**Assignment:**
Please repeat the records word for word and skip the pictures.
▼▼▼
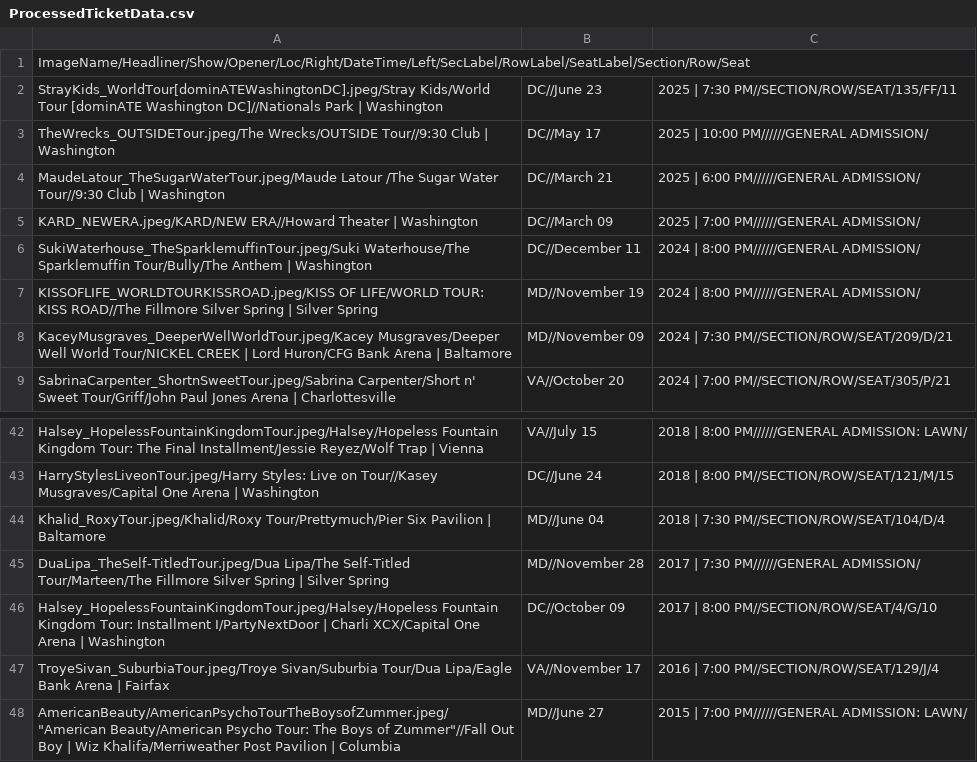
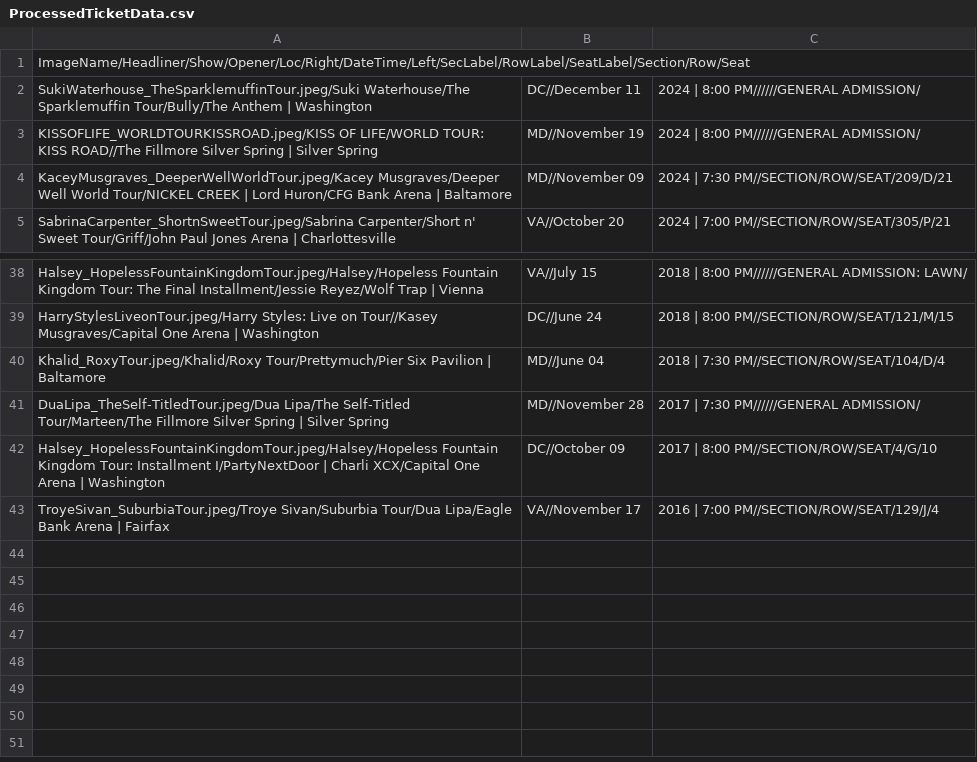
Before and after one commit to meglin234/concert-cards, a CSV file: ConcertCards_2.1/data/ProcessedTicketData.csv, drawn as a sheet; only a part is shown, gaps mark what is left out; the diff names each change by its address in the sheet, - before the commit and + after, or states it on an @@ line.

Commit message:
Update ProcessedTicketData.csv

```diff
--- a/ConcertCards_2.1/data/ProcessedTicketData.csv
+++ b/ConcertCards_2.1/data/ProcessedTicketData.csv
-row 2: StrayKids_WorldTour[dominATEWashingtonDC].jpeg/Stray Kids/World Tour [dominATE Washington DC]//Nationals Park | Washington | DC//June 23 | 2025 | 7:30 PM//SECTION/ROW/SEAT/135/FF/11
-row 3: TheWrecks_OUTSIDETour.jpeg/The Wrecks/OUTSIDE Tour//9:30 Club | Washington | DC//May 17 | 2025 | 10:00 PM//////GENERAL ADMISSION/
-row 4: MaudeLatour_TheSugarWaterTour.jpeg/Maude Latour /The Sugar Water Tour//9:30 Club | Washington | DC//March 21 | 2025 | 6:00 PM//////GENERAL ADMISSION/
-row 5: KARD_NEWERA.jpeg/KARD/NEW ERA//Howard Theater | Washington | DC//March 09 | 2025 | 7:00 PM//////GENERAL ADMISSION/
-row 48: AmericanBeauty/AmericanPsychoTourTheBoysofZummer.jpeg/"American Beauty/American Psycho Tour: The Boys of Zummer"//Fall Out Boy | Wiz Khalifa/Merriweather Post Pavilion | Columbia | MD//June 27 | 2015 | 7:00 PM//////GENERAL ADMISSION: LAWN/
```
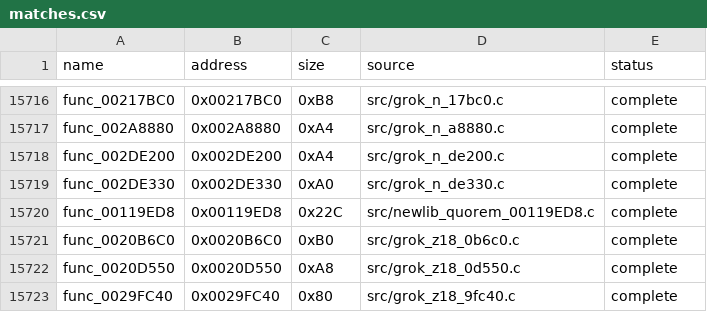
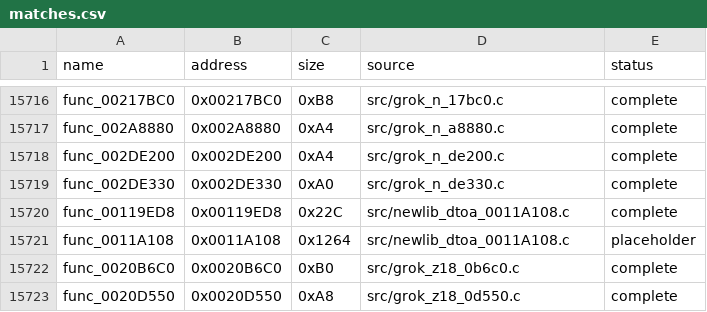
Before and after one commit to g-guthrie/mvc2-ps2-decomp, a CSV file: config/matches.csv, drawn as a sheet; only a part is shown, gaps mark what is left out; the shorter side is filled out with more unchanged rows.

Commit message:
Recover Newlib dtoa conversion routine

```diff
--- a/config/matches.csv
+++ b/config/matches.csv
@@ -15719,3 +15719,4 @@ func_002DE200,0x002DE200,0xA4,src/grok_n_de200.c,complete
 func_002DE330,0x002DE330,0xA0,src/grok_n_de330.c,complete
-func_00119ED8,0x00119ED8,0x22C,src/newlib_quorem_00119ED8.c,complete
+func_00119ED8,0x00119ED8,0x22C,src/newlib_dtoa_0011A108.c,complete
+func_0011A108,0x0011A108,0x1264,src/newlib_dtoa_0011A108.c,placeholder
 func_0020B6C0,0x0020B6C0,0xB0,src/grok_z18_0b6c0.c,complete
```
Also changed, not shown: 5 other files.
▲▲▲
**The answer:**
Before and after one commit to meglin234/concert-cards, a CSV file: ConcertCards_2.1/data/ProcessedTicketData.csv, drawn as a sheet; only a part is shown, gaps mark what is left out; the diff names each change by its address in the sheet, - before the commit and + after, or states it on an @@ line.

Commit message:
Update ProcessedTicketData.csv

```diff
--- a/ConcertCards_2.1/data/ProcessedTicketData.csv
+++ b/ConcertCards_2.1/data/ProcessedTicketData.csv
-row 2: StrayKids_WorldTour[dominATEWashingtonDC].jpeg/Stray Kids/World Tour [dominATE Washington DC]//Nationals Park | Washington | DC//June 23 | 2025 | 7:30 PM//SECTION/ROW/SEAT/135/FF/11
-row 3: TheWrecks_OUTSIDETour.jpeg/The Wrecks/OUTSIDE Tour//9:30 Club | Washington | DC//May 17 | 2025 | 10:00 PM//////GENERAL ADMISSION/
-row 4: MaudeLatour_TheSugarWaterTour.jpeg/Maude Latour /The Sugar Water Tour//9:30 Club | Washington | DC//March 21 | 2025 | 6:00 PM//////GENERAL ADMISSION/
-row 5: KARD_NEWERA.jpeg/KARD/NEW ERA//Howard Theater | Washington | DC//March 09 | 2025 | 7:00 PM//////GENERAL ADMISSION/
-row 48: AmericanBeauty/AmericanPsychoTourTheBoysofZummer.jpeg/"American Beauty/American Psycho Tour: The Boys of Zummer"//Fall Out Boy | Wiz Khalifa/Merriweather Post Pavilion | Columbia | MD//June 27 | 2015 | 7:00 PM//////GENERAL ADMISSION: LAWN/
```
Before and after one commit to g-guthrie/mvc2-ps2-decomp, a CSV file: config/matches.csv, drawn as a sheet; only a part is shown, gaps mark what is left out; the shorter side is filled out with more unchanged rows.

Commit message:
Recover Newlib dtoa conversion routine

```diff
--- a/config/matches.csv
+++ b/config/matches.csv
@@ -15719,3 +15719,4 @@ func_002DE200,0x002DE200,0xA4,src/grok_n_de200.c,complete
 func_002DE330,0x002DE330,0xA0,src/grok_n_de330.c,complete
-func_00119ED8,0x00119ED8,0x22C,src/newlib_quorem_00119ED8.c,complete
+func_00119ED8,0x00119ED8,0x22C,src/newlib_dtoa_0011A108.c,complete
+func_0011A108,0x0011A108,0x1264,src/newlib_dtoa_0011A108.c,placeholder
 func_0020B6C0,0x0020B6C0,0xB0,src/grok_z18_0b6c0.c,complete
```
Also changed, not shown: 5 other files.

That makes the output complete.